I come to you again with a request for prayer. Grant will be admitted to the hospital Tuesday morning (May 31st) for a 24-hour video EEG (electroencephalogram). While we want and need to know for sure if Grant is having seizures, I am terrified of what the truth may be. A couple of Grant's actions (or lack thereof) are suspects of silent seizures (also known as absence seizures or petit mal seizures - click here for more information about them). Grant's actions could be quirks related his autistic-like disorder, Fragile X Syndrome, but I fear that they are not and we need to know for sure.

What I know about the testing process:
  • First, electrodes will be placed all around Grant's head.
  • Then (if I understand correctly), Grant will have intense, blinking lights placed in front of his face to cause a spike in brain activity. This is done to monitor how his brain reacts and/or to see if they can cause a seizure to take place at that moment.
  • Finally, Grant and I will "camp out" in a hospital room with a video camera taping all of his movements for the remainder of the 24-hour procedure. The electrodes will be on his head the whole time to continue tracking his brain activity. It will be up to me to keep Grant preoccupied and try to maintain his normal routine as much as possible. If I see any suspicious reactions from Grant I will press a button to mark a place in the recordings for further evaluation.
That is all I know and much of that came from a mother who has been through the process with her son.

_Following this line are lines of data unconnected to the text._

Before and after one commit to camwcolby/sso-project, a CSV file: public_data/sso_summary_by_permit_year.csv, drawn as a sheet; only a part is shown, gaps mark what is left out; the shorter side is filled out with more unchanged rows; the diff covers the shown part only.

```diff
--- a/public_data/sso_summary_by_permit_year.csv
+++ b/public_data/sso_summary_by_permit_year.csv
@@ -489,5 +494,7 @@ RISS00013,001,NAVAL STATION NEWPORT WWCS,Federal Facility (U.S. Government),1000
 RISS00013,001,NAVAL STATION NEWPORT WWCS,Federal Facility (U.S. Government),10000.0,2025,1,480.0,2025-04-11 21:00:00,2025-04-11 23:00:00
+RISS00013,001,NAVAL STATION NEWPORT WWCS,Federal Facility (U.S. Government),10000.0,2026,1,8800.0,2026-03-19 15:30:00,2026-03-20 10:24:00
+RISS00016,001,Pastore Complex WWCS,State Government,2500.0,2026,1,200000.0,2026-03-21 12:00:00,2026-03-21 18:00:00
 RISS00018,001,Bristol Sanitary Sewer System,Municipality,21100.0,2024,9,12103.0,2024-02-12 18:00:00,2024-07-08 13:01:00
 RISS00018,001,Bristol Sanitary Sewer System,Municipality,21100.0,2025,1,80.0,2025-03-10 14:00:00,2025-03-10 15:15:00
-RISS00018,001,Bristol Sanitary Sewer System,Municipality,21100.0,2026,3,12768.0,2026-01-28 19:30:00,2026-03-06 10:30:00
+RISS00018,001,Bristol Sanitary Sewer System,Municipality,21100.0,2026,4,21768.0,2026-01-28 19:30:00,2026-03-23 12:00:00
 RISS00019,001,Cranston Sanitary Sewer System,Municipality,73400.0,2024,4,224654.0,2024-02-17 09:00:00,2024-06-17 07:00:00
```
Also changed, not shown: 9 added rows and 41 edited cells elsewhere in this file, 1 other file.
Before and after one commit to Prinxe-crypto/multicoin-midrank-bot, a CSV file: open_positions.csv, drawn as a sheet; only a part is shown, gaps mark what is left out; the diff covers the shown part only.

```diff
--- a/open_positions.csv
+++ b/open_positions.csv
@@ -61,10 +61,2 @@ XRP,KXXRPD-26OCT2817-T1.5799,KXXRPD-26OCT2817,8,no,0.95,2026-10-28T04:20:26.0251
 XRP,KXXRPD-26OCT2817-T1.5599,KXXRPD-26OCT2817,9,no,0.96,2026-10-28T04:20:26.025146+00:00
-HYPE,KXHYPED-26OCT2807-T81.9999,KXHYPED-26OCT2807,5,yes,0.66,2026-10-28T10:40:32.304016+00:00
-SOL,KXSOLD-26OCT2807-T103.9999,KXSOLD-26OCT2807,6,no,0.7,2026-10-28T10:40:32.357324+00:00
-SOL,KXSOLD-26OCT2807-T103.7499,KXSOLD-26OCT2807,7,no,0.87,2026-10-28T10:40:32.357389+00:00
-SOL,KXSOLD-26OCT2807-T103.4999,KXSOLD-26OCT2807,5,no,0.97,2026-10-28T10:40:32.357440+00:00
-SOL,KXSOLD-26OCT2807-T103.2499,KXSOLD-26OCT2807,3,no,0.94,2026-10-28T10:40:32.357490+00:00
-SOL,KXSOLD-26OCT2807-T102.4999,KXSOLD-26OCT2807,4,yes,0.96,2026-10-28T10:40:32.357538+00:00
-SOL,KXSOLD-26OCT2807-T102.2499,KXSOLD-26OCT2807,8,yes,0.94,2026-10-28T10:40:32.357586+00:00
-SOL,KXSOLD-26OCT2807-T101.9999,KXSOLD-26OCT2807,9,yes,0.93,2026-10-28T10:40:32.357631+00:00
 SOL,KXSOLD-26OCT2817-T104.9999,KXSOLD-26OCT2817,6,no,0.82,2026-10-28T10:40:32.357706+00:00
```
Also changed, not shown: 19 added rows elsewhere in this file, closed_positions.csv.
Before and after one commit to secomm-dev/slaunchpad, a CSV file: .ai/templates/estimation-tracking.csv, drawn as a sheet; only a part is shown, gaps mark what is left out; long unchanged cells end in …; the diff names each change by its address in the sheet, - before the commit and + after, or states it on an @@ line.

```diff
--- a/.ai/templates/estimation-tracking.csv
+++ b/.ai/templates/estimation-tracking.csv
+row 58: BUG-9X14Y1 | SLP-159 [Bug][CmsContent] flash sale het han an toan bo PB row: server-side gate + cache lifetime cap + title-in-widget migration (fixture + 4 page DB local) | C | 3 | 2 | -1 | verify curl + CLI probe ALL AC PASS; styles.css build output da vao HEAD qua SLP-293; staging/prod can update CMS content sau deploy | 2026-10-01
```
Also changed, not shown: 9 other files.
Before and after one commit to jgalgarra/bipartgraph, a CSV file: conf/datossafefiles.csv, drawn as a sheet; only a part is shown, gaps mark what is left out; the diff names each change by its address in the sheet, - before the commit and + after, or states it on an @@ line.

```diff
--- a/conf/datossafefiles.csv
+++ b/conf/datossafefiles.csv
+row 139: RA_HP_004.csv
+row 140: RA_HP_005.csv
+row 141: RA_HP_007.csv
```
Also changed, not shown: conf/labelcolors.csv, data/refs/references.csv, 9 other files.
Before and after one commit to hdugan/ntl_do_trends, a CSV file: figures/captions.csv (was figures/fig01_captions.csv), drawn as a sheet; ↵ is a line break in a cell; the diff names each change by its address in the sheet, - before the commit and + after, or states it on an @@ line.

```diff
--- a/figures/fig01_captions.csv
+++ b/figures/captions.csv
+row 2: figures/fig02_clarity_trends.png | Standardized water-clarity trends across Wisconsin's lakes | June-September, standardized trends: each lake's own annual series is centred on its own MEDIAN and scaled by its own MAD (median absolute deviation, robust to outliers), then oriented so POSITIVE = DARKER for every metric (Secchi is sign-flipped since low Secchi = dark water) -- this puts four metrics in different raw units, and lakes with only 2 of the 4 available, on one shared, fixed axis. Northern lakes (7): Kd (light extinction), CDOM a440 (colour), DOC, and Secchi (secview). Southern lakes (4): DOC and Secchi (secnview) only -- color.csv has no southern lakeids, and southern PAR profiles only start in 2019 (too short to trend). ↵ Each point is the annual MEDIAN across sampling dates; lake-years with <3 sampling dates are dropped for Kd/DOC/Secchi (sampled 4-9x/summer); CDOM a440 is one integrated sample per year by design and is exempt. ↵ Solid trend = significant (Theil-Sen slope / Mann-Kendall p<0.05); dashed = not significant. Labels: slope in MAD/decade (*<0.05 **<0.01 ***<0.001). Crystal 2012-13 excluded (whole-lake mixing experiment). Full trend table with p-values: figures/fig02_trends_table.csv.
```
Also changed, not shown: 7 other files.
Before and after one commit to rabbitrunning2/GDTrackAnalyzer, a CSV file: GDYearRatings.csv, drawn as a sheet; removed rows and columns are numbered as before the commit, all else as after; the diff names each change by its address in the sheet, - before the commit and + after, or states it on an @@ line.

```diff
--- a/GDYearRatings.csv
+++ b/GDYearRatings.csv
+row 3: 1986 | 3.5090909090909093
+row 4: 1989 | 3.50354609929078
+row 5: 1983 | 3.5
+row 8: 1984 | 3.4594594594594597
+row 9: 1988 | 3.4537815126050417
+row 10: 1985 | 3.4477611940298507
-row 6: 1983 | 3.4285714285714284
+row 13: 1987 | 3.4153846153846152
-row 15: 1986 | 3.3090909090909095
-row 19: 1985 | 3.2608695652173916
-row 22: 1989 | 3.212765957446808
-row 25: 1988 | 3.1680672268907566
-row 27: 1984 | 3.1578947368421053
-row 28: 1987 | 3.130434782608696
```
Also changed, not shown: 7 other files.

Please pray for the following:
  • ... that we can find someone to watch Wesley at our house early Wednesday morning (very, very early) while Grant's test concludes at the hospital. Aaron cannot take off from school that day - it is the first day of test for students.
  • ... for my emotional well-being. Like I said, I'm pretty nervous about what will be discovered but I, of course, want to help Grant as much as possible.
  • ... that the procedure will be successful. I would hate to go through this whole process and Grant not show any of his suspicious behaviors for the doctors to see. I want to come away from this confident that we have uncovered the truth.
  • ... that Grant is not having seizures. Approximately 20% of people with Fragile X Syndrome have epilepsy. I am hoping and praying that Grant is not one of them.
  • ... wisdom, patience, and peace for all involved.
  • ... for provisions for our needs that come with this hospitalization and test. God is the great provider!
  • ... for God to be gloried through this process!

Thank you for your love and support and prayers! I'll keep you posted. :)

I will lead the blind by ways they have not known, along unfamiliar paths I will guide them; I will turn the darkness into light before them and make the rough places smooth. These are the things I will do; I will not forsake them. Isaiah 42:16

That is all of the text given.